How did laws around health care shape the development of AT and the OT profession?

Artifacts and interviews

The Fred Sammons Archive Project revealed artifacts that dated from the early 1900s through the 2000s. Hundreds of catalogs, video and audio cassette tapes, sketchbooks, artwork, several hundred photographs, assistive devices, and thousands of pages of business records and personal materials are included in the archives.

The individual video recorded interview sessions’ unedited run time was recorded as follows: 1:22:18, 1:32:48, 1:56:48, and 1:23:58, coming to a total of 6:15:52. Each session was broken into clips based upon content. Each clip was, on average, less than five minutes in total length, with between 20 and 40 clips per video. Video segments were coded according the day they were recorded, starting time, ending time, total length, qualitative descriptions and keywords, which artifacts if any were featured in the video, and where these artifacts would be physically located in the archives.

User interface and public access

The interface of the Fred Sammons Archive Project website follows principles of universal design in its development. The videos and website are intended to be useable by persons with disabilities. Equivalent text descriptions are available for images on the website. Closed-captioning can be made available for video files. The website will feature a user-friendly interface with adjustable font sizes and high contrast. Sans serif fonts and large buttons.

The Fred Sammons Archive Project website is intended to be a publicly used database resource for health service communities, educational institutions, and the general public in order to widely share knowledge of OT and AT and Sammons’ influence upon them. The website will be free to users. Additionally, segmented video clips and full video sessions will be available through YouTube.


One of the great advantages of the Fred Sammons Archive Project is the depth of the materials included and breadth of questions that can be answered by the database.
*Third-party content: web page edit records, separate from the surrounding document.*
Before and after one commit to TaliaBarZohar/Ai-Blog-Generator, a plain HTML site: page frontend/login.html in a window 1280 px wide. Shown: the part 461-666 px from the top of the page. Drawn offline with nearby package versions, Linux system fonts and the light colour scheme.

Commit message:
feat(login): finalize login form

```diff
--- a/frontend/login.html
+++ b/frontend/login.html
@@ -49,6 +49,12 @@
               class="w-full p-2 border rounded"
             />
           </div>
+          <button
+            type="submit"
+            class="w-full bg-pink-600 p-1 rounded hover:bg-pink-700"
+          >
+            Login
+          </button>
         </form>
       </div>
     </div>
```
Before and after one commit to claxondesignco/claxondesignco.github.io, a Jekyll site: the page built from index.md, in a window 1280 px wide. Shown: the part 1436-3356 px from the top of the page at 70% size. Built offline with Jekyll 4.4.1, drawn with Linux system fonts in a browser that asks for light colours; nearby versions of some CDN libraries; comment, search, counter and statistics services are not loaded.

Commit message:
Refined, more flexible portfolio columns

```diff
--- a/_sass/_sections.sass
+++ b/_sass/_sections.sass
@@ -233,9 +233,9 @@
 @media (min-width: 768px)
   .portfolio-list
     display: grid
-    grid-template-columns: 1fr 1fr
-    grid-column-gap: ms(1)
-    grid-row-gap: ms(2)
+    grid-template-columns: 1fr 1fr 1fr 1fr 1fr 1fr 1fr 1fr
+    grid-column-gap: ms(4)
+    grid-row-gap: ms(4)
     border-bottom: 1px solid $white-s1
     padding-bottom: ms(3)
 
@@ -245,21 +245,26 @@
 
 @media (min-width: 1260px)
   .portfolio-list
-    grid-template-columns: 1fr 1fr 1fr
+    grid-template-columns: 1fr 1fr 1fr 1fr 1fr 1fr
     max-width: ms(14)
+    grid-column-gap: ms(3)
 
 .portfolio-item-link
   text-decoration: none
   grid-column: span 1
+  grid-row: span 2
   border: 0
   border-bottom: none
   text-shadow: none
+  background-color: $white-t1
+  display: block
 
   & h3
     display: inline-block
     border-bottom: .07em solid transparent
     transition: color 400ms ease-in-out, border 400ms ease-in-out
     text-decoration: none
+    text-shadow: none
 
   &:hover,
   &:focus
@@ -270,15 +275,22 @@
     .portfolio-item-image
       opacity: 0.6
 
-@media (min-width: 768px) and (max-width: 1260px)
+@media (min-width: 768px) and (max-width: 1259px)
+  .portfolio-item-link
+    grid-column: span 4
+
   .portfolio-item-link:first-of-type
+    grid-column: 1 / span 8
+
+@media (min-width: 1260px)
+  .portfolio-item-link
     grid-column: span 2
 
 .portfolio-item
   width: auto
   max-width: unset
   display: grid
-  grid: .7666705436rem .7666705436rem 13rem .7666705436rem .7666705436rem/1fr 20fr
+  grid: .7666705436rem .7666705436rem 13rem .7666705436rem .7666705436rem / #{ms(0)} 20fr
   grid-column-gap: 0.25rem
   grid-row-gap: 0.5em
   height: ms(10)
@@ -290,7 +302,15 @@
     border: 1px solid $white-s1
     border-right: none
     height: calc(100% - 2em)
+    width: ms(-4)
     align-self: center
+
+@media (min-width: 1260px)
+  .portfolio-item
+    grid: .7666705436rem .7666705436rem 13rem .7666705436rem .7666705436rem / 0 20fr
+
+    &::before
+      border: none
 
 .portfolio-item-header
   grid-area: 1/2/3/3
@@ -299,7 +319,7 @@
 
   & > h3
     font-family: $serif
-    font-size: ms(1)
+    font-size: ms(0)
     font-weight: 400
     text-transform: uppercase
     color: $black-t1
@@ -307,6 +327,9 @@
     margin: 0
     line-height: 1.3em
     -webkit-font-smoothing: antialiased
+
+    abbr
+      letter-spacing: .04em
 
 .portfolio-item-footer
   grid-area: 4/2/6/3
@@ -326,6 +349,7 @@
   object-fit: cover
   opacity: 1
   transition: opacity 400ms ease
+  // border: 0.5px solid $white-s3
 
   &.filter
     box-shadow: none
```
Key findings of the archives project possibilities for the future:

1) Educators, students, and clinicians have insight into Sammons’ methods as a clinician, researcher, and AT developer.

2) Historians concerned with OT and AT evolution will find a wealth of knowledge within not only the prototyped devices contained in the archives, but will also find information contained within the hundreds of Sammons’ business catalogs and local newspaper articles showcasing how new devices were being used to improve the quality of life of patients within the community.

3) Those concerned with entrepreneurialship will find valuable information within the video recorded interviews, catalogs, expense reports, and correspondences. Sammons himself never patented a product; thus, the importance of intellectual property rights within the context of product development and dissemination can be examined through a case-study of Sammons’ interviews and records of his sales.


(F. Sammons, personal communication, 1968-1959.)

Patterson Medical. (2016). Retrieved February 17, 2016, from

Product Search Results. (2016). Retrieved February 17, 2016, from

Renowned OT pioneer Fred Sammons donates collection to UW-Milwaukee Archives. (2015). Retrieved February 17, 2016, from